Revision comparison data
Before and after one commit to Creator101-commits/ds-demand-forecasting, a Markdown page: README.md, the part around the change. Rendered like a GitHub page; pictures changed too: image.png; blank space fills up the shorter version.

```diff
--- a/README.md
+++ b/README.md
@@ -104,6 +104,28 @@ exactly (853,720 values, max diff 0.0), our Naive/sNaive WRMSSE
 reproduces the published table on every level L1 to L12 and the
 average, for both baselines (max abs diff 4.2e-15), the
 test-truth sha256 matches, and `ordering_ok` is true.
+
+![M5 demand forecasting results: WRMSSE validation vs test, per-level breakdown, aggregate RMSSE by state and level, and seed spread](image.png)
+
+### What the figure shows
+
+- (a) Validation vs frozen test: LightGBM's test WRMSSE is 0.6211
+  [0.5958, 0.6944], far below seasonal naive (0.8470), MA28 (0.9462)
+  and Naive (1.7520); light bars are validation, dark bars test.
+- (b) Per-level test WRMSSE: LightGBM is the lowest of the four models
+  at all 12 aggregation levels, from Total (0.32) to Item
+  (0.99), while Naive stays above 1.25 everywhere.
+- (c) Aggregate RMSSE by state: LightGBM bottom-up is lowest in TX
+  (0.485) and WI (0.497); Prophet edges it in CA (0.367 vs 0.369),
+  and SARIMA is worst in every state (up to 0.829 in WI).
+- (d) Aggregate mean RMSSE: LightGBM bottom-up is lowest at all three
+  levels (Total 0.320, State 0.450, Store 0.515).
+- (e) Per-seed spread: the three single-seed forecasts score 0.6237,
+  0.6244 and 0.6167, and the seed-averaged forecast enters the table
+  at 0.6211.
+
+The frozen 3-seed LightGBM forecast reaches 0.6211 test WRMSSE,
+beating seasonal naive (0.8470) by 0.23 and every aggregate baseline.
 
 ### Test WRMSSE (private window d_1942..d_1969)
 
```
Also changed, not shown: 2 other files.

What you will do » Every entry should be given again exactly as written.

Answer to this problem »
Before and after one commit to Creator101-commits/ds-demand-forecasting, a Markdown page: README.md, the part around the change. Rendered like a GitHub page; pictures changed too: image.png; blank space fills up the shorter version.

```diff
--- a/README.md
+++ b/README.md
@@ -104,6 +104,28 @@ exactly (853,720 values, max diff 0.0), our Naive/sNaive WRMSSE
 reproduces the published table on every level L1 to L12 and the
 average, for both baselines (max abs diff 4.2e-15), the
 test-truth sha256 matches, and `ordering_ok` is true.
+
+![M5 demand forecasting results: WRMSSE validation vs test, per-level breakdown, aggregate RMSSE by state and level, and seed spread](image.png)
+
+### What the figure shows
+
+- (a) Validation vs frozen test: LightGBM's test WRMSSE is 0.6211
+  [0.5958, 0.6944], far below seasonal naive (0.8470), MA28 (0.9462)
+  and Naive (1.7520); light bars are validation, dark bars test.
+- (b) Per-level test WRMSSE: LightGBM is the lowest of the four models
+  at all 12 aggregation levels, from Total (0.32) to Item
+  (0.99), while Naive stays above 1.25 everywhere.
+- (c) Aggregate RMSSE by state: LightGBM bottom-up is lowest in TX
+  (0.485) and WI (0.497); Prophet edges it in CA (0.367 vs 0.369),
+  and SARIMA is worst in every state (up to 0.829 in WI).
+- (d) Aggregate mean RMSSE: LightGBM bottom-up is lowest at all three
+  levels (Total 0.320, State 0.450, Store 0.515).
+- (e) Per-seed spread: the three single-seed forecasts score 0.6237,
+  0.6244 and 0.6167, and the seed-averaged forecast enters the table
+  at 0.6211.
+
+The frozen 3-seed LightGBM forecast reaches 0.6211 test WRMSSE,
+beating seasonal naive (0.8470) by 0.23 and every aggregate baseline.
 
 ### Test WRMSSE (private window d_1942..d_1969)
 
```
Also changed, not shown: 2 other files.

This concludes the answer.